Task instructions:
Below are records; how many of their lines contain "docs"? Reply with the number and no other words.

Data for this task:
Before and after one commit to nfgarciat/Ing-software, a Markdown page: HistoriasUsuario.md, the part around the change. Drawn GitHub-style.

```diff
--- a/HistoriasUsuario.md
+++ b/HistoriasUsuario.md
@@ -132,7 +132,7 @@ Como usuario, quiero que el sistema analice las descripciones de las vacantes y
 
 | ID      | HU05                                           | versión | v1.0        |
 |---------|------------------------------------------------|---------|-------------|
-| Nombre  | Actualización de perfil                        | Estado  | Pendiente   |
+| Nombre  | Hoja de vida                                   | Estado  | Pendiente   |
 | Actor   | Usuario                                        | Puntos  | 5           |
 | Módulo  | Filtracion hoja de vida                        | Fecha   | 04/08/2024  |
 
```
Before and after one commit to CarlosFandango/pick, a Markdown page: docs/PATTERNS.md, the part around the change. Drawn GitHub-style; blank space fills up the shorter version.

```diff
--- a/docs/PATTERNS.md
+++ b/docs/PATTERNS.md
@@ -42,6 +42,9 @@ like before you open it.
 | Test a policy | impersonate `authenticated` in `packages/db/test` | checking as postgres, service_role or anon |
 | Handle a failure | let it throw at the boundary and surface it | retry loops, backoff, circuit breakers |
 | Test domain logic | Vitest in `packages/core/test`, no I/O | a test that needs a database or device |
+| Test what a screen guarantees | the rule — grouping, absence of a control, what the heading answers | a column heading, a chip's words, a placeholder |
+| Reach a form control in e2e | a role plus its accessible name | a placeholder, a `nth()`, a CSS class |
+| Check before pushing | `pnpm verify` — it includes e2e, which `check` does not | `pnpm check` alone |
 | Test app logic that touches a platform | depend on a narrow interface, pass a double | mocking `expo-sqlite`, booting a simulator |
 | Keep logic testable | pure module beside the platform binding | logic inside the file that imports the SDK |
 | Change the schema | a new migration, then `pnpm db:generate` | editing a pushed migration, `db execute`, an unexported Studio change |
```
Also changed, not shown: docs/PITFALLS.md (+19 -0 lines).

* * *

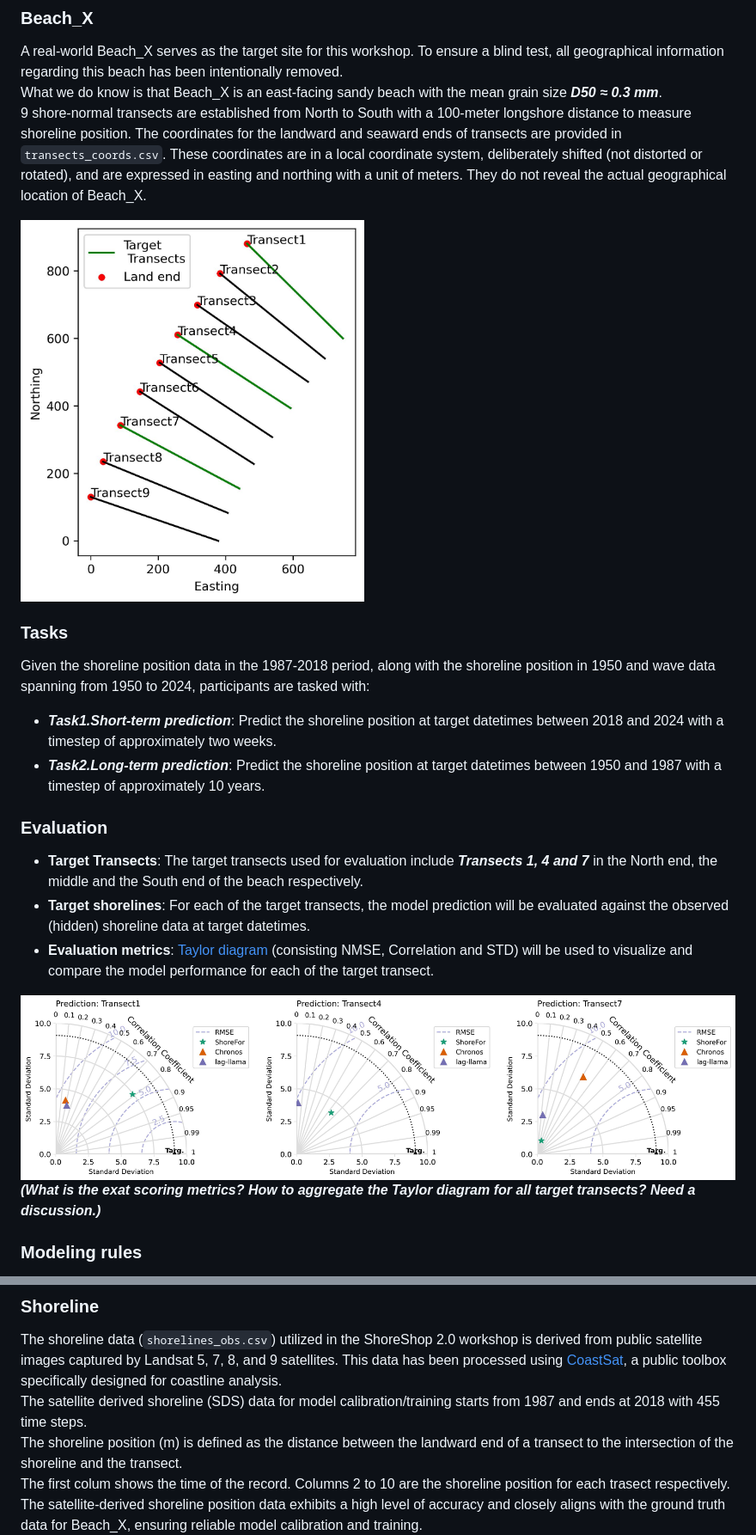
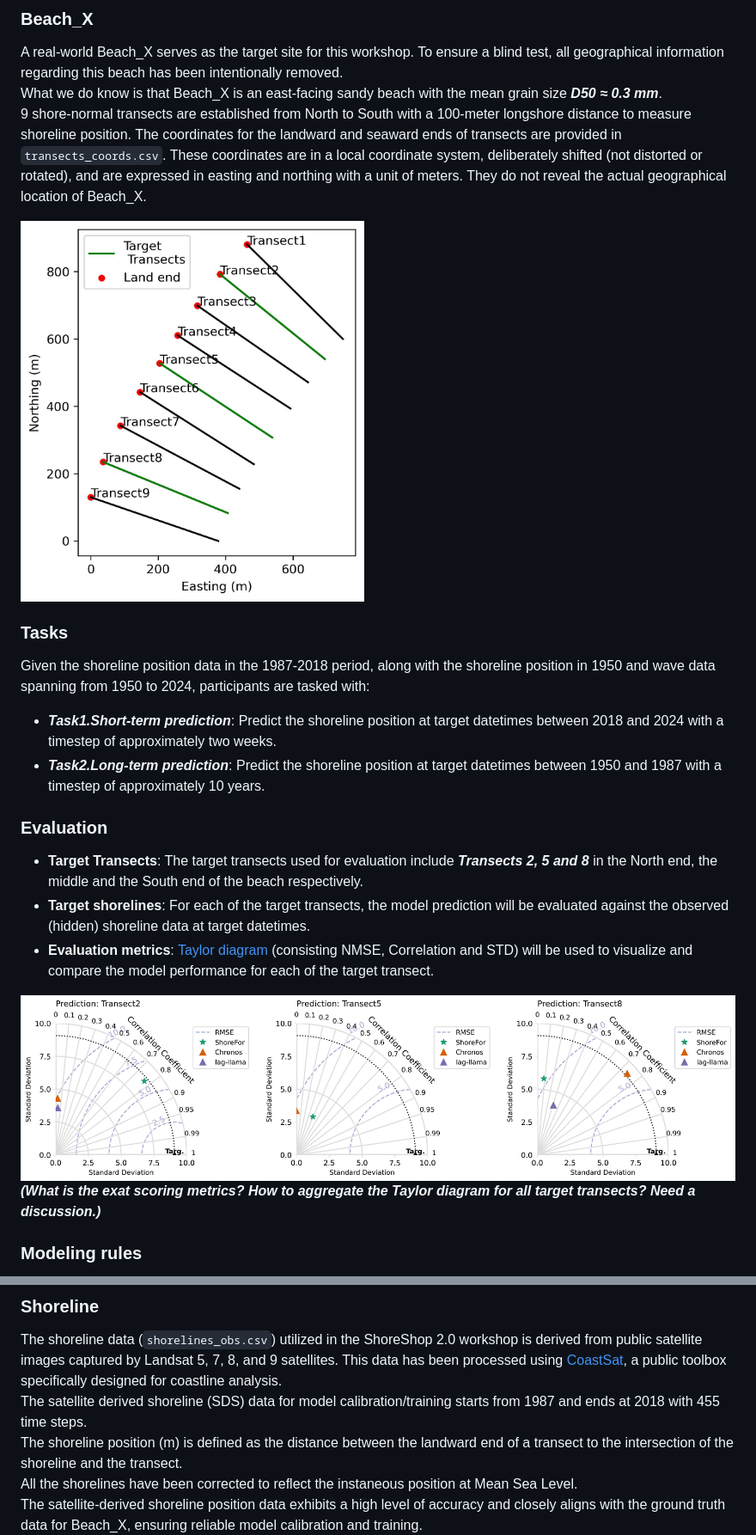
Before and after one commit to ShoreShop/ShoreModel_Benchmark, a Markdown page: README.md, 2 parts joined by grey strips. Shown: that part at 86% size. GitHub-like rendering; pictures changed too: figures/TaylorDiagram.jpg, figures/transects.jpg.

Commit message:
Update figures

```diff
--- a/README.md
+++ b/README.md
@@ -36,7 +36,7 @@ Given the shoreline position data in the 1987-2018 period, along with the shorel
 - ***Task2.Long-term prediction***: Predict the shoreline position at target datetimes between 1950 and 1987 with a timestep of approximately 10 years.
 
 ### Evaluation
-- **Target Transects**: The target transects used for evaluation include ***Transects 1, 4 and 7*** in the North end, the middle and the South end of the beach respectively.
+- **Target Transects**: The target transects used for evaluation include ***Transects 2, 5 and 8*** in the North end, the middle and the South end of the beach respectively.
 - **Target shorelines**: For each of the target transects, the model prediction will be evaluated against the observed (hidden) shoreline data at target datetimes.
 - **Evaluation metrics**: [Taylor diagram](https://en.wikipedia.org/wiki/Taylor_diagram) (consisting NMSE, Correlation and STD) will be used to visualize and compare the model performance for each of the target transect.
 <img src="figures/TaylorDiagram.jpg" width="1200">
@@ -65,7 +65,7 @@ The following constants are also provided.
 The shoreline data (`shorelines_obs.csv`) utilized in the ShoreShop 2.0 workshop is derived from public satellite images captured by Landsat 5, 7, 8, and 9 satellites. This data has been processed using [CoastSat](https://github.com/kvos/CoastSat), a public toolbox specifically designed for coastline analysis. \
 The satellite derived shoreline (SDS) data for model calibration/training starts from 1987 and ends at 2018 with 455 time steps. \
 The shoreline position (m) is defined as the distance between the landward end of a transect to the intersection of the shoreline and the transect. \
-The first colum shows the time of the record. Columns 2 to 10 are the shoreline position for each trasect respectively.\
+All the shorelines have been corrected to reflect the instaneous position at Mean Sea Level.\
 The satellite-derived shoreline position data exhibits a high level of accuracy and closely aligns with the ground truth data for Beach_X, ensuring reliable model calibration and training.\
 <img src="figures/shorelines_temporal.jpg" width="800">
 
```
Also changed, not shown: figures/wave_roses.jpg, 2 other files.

Exercise output:
4